Records shown →
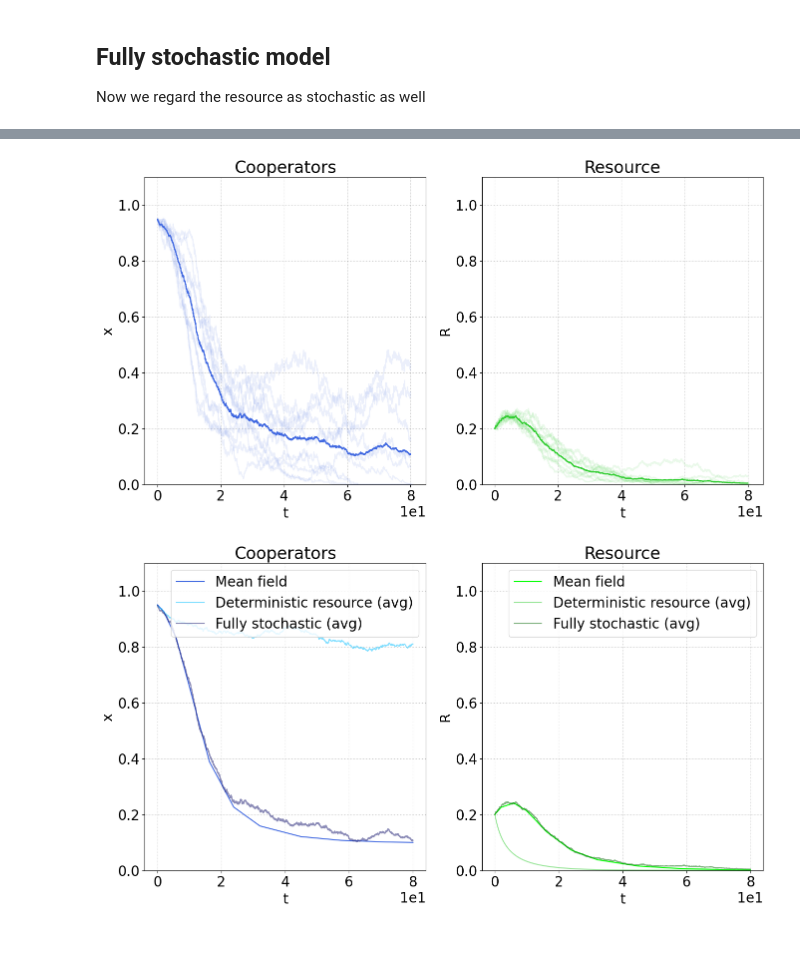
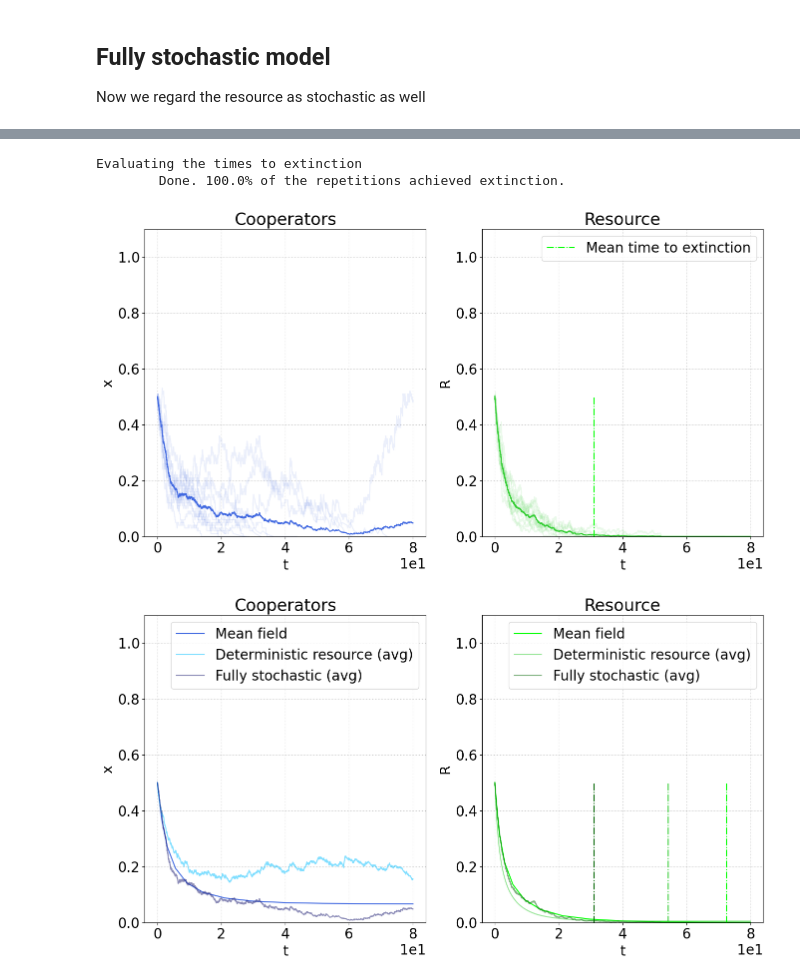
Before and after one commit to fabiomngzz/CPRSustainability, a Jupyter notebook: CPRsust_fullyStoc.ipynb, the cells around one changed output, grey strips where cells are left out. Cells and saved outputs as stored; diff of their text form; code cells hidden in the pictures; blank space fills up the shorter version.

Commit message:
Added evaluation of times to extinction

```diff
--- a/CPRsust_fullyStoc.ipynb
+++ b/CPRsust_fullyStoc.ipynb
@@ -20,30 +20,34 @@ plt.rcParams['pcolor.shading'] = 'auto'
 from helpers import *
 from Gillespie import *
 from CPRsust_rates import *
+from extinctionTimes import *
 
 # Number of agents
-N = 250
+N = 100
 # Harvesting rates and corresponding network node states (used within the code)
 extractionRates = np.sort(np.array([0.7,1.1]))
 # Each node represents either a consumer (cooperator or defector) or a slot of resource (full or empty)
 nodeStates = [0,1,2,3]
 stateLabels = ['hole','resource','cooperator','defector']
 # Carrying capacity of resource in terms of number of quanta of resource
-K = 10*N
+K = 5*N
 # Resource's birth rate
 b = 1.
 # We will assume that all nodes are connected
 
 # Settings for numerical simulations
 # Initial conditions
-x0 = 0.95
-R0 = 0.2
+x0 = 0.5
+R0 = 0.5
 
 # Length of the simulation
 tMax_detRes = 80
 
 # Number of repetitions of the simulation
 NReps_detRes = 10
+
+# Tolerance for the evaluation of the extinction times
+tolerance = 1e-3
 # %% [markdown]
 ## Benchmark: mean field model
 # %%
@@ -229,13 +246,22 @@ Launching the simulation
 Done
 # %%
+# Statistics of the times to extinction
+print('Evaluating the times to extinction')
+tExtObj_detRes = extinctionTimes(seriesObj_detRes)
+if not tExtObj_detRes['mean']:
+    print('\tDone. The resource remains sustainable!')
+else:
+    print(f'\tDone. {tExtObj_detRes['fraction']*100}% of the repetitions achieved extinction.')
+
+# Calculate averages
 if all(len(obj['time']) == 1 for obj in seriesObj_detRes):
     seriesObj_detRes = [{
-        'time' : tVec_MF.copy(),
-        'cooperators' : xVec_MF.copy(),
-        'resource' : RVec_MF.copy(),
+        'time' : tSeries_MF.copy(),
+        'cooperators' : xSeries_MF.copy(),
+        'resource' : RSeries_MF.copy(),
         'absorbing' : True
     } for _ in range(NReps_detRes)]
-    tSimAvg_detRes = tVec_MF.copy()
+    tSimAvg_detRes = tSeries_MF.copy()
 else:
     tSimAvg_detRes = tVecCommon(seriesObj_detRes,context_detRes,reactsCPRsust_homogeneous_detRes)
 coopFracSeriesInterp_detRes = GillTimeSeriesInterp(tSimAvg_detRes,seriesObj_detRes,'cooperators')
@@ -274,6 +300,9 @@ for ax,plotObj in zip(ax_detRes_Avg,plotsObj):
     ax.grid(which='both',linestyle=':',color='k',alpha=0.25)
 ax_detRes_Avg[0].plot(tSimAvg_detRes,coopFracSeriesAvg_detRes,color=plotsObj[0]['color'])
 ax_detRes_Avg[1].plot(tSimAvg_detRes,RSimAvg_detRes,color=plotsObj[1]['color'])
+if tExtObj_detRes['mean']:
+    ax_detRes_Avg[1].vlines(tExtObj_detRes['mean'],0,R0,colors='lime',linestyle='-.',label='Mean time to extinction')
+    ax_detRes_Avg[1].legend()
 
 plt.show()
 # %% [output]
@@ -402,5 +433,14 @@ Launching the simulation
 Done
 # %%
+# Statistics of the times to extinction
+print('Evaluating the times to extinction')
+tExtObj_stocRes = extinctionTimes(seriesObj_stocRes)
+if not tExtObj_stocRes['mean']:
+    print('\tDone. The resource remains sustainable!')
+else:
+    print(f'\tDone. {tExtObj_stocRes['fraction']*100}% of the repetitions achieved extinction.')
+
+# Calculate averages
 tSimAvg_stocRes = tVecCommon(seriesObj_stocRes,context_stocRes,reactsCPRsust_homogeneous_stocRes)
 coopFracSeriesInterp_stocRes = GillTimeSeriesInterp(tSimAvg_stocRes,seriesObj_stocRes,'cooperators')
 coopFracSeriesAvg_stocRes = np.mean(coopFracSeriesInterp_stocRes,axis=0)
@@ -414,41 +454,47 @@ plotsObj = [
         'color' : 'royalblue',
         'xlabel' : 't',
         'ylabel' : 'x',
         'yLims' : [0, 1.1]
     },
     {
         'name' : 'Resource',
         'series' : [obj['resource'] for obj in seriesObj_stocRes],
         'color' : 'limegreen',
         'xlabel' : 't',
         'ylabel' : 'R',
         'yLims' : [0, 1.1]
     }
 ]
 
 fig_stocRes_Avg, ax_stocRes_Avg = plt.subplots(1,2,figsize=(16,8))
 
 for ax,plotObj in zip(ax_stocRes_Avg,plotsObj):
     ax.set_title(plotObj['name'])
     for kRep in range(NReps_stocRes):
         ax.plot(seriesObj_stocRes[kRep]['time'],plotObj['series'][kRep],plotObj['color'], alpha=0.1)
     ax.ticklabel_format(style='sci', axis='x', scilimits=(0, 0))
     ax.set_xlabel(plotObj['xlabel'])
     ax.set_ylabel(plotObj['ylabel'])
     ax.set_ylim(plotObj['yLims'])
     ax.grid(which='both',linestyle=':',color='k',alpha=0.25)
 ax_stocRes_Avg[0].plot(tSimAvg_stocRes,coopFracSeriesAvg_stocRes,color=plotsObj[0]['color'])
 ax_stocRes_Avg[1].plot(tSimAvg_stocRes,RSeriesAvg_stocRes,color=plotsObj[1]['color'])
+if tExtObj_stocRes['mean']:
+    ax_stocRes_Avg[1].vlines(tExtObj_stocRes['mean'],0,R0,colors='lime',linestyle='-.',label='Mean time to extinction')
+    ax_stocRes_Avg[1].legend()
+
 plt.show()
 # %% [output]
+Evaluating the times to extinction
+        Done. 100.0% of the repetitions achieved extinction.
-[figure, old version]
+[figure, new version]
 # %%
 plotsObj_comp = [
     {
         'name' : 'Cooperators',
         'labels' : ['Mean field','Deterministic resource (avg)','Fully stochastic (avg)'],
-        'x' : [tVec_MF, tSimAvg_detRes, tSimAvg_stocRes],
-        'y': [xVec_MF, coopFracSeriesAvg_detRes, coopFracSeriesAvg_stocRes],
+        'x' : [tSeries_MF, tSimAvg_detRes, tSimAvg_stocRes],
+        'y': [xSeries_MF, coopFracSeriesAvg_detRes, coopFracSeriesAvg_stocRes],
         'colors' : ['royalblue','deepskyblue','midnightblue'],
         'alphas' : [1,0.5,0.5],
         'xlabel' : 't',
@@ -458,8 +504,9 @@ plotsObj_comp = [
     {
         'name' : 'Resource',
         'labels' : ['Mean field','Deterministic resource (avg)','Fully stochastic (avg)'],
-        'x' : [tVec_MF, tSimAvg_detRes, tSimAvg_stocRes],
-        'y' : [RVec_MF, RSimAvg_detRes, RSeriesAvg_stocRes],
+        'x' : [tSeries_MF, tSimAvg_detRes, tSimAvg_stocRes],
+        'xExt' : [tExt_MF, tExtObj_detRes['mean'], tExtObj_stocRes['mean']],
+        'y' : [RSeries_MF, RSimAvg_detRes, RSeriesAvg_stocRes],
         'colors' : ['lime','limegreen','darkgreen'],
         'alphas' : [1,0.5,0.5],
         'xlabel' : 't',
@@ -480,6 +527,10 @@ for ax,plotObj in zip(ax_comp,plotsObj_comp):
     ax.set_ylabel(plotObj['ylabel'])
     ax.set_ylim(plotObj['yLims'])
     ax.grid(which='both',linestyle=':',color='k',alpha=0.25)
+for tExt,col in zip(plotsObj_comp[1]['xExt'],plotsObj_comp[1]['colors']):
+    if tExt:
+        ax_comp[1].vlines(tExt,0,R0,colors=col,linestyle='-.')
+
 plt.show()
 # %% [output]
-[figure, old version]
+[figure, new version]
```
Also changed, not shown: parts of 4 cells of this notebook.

Exercise brief →
Within the data above, how many lines include the string "ylabel"? Answer with the number by itself.

Expected answer →
4